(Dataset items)
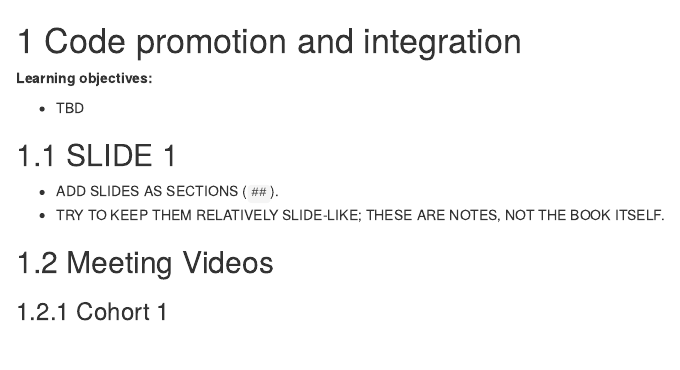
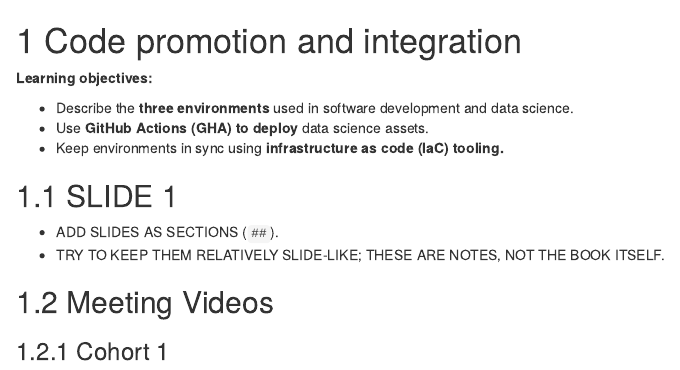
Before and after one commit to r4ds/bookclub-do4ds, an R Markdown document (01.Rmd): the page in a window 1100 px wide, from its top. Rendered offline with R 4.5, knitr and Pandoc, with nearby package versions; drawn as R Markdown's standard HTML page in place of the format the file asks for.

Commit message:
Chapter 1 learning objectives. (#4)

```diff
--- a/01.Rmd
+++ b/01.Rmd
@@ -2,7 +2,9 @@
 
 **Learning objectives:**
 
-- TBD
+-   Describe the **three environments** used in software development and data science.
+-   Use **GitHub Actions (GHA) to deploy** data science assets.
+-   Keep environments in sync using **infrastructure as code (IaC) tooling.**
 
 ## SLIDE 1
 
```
==
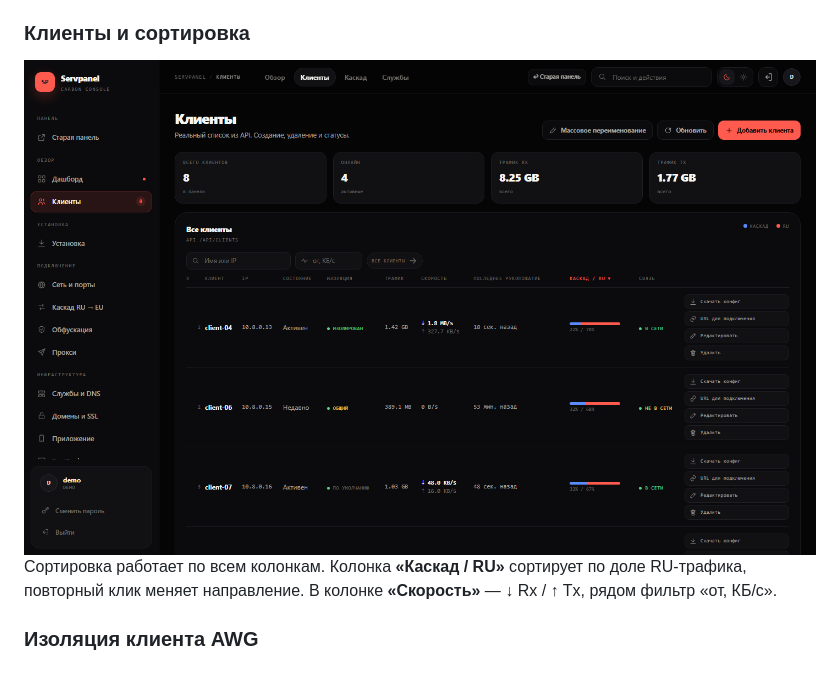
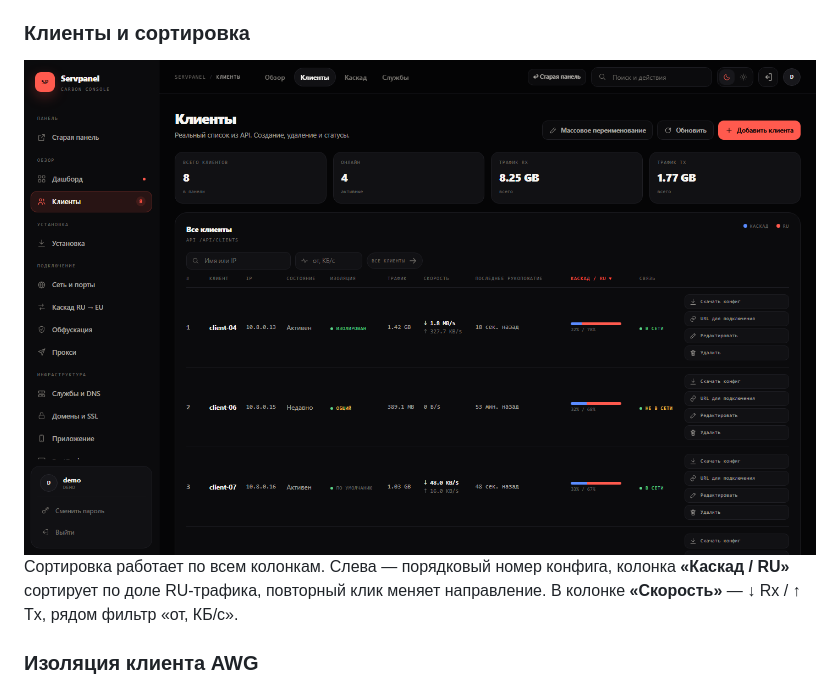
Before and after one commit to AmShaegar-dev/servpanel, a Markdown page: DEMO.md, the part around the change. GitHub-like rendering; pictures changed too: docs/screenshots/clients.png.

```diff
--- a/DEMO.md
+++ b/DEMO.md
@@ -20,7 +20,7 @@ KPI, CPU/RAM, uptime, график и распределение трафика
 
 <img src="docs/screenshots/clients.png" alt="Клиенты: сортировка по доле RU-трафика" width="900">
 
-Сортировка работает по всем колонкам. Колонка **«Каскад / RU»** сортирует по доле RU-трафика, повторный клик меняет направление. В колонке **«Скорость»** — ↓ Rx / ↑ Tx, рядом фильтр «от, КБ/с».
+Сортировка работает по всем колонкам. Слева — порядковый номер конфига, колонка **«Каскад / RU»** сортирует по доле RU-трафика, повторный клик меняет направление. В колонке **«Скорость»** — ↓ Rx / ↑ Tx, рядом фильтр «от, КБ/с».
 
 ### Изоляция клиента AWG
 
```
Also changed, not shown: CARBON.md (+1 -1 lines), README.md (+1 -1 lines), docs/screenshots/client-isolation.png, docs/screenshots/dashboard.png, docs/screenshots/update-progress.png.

**Work order**
Return every line of the entries above that the string "DEMO" appears in.

**Solution to this problem**
Before and after one commit to AmShaegar-dev/servpanel, a Markdown page: DEMO.md, the part around the change. GitHub-like rendering; pictures changed too: docs/screenshots/clients.png.
--- a/DEMO.md
+++ b/DEMO.md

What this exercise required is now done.